Patients with TMJ pain frequently seek the treatment of these specialized dentists, and most of them do really well when in the right hands. However, sometimes jaw pain isn’t truly a problem in the jaw. Sometimes it’s a pain problem somewhere else in the body.

I recently took care of a patients who were was referred by another chiropractor. The patient had been to 6 different jaw and mouth specialists but could not get any form of relief from treating the jaw.

When we examined the patient, we didn’t pay much attention to the jaw itself. The patient already had imaging and tests done to their mouth already, so I wanted to spend my time elsewhere.

We found that the patient had poor motion in their shoulder and neck area on the right side. They were also showing a large amount of forward head posture characteristic of anterior head syndrome. Surprisingly, the patient’s jaw seemed to move pretty well. There wasn’t the clunky abnormal opening and closing of the jaw that you would usually see in a TMJ where the jaw displays a large side to side movement. From my view, the patient’s jaw movement looked really great, but the patient’s neck was moving poorly.

Correct the Neck and Pain Self-Resolves

We did our normal protocols with this patient. We did a gentle NUCCA correction to the patient’s neck. We post-x-rayed the neck to verify a neck improvement, and then we waited. You can see the x-ray results below.

Pre and Post X-ray shows a small shift, but an almost perfect correction.

Pre and Post X-ray shows a small shift, but an almost perfect correction.

3 days after her first appointment, we had our first follow-up appointment scheduled. The patient had gone 3 consecutive days without any jaw pain at all for the first time in 2 years!

Pretty good, but would it last?

3 months later, we re-examined the patient. The patient was now going 1 month between appointments because it would be important to see if the patient could go that long a distance between appointments without pain. The jaw was still moving normally, but now their head and neck could move in all ranges of motion smoothly. The patient also stopped showing a persistent right tilt of their head.

Most importantly, the patient could now talk with no restrictions, and had no more food limitations on what she could eat.
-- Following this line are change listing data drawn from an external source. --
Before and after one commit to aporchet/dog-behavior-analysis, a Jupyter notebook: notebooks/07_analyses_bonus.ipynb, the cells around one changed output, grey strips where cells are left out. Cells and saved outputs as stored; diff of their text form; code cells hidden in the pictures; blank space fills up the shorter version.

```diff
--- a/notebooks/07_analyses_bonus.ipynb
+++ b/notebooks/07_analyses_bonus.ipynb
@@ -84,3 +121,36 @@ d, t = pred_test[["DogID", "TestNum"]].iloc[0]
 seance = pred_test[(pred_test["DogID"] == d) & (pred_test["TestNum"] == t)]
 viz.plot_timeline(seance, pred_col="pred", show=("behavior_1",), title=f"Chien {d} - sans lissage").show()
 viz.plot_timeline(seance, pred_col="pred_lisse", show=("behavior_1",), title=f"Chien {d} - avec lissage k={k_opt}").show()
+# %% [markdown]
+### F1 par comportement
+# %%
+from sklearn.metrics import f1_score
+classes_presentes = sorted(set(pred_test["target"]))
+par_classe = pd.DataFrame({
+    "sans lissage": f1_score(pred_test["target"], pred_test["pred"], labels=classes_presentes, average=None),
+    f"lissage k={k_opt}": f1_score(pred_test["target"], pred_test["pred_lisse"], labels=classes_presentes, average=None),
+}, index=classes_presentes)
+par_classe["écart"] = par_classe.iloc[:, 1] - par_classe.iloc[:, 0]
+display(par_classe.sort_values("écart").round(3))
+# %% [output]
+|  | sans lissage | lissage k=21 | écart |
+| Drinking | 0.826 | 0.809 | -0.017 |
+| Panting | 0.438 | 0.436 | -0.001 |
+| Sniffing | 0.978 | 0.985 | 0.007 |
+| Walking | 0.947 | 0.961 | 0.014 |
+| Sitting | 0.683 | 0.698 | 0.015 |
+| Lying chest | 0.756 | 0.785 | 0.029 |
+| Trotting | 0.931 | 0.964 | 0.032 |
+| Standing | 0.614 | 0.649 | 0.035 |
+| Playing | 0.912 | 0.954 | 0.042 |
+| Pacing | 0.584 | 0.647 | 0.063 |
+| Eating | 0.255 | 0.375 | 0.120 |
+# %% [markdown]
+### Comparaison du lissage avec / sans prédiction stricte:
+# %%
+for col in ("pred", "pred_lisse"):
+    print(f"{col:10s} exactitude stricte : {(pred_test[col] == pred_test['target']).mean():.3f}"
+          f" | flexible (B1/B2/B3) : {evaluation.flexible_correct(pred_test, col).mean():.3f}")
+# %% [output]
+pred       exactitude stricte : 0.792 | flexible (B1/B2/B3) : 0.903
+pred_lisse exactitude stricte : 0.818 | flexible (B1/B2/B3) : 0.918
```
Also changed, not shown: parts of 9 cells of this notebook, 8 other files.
For all intents and purposes, she became a normal teenager again.

Final Thoughts

Now if we had kept on trying to treat the jaw and identify pathology in the jaw, would she still have gotten better?

It’s hard to say, but after 2 years of doing every jaw therapy under the sun, it just seemed to make sense to look at other pieces of anatomy.
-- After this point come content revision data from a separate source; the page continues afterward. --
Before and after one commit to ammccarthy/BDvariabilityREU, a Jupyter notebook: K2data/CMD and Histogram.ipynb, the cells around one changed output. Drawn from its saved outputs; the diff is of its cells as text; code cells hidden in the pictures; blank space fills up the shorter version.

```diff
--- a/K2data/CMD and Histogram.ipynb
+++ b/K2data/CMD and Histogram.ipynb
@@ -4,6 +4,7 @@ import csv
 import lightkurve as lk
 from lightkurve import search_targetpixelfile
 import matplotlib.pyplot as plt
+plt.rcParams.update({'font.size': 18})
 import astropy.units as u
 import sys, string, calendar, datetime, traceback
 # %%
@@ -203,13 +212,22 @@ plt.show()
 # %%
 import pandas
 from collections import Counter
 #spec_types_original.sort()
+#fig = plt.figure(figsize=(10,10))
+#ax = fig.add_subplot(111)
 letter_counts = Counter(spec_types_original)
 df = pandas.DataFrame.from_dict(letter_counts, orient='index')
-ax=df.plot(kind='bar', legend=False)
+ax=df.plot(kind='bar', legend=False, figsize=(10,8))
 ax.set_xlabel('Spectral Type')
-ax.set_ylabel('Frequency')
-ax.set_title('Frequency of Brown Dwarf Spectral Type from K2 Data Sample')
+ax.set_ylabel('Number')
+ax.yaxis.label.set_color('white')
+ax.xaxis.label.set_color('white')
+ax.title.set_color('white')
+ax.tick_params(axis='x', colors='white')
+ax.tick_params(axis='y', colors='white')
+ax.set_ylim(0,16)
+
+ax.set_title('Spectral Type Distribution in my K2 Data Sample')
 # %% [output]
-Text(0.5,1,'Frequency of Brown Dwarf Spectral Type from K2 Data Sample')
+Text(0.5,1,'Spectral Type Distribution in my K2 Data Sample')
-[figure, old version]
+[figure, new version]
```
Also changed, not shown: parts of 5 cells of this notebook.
The complexity of chronic pain often means that we can’t look at things linearly. We have to know that someone has pain in one region, but we also have to think about all the different anatomy that shares a connection with the part of the body that hurts. This doesn’t mean that every person with chronic jaw pain will get better from a neck adjustment, because that’s not true either.

It means that we have to take care of people and see them for what they are globally instead of treating them as an object with a specific piece of meat that hurts today.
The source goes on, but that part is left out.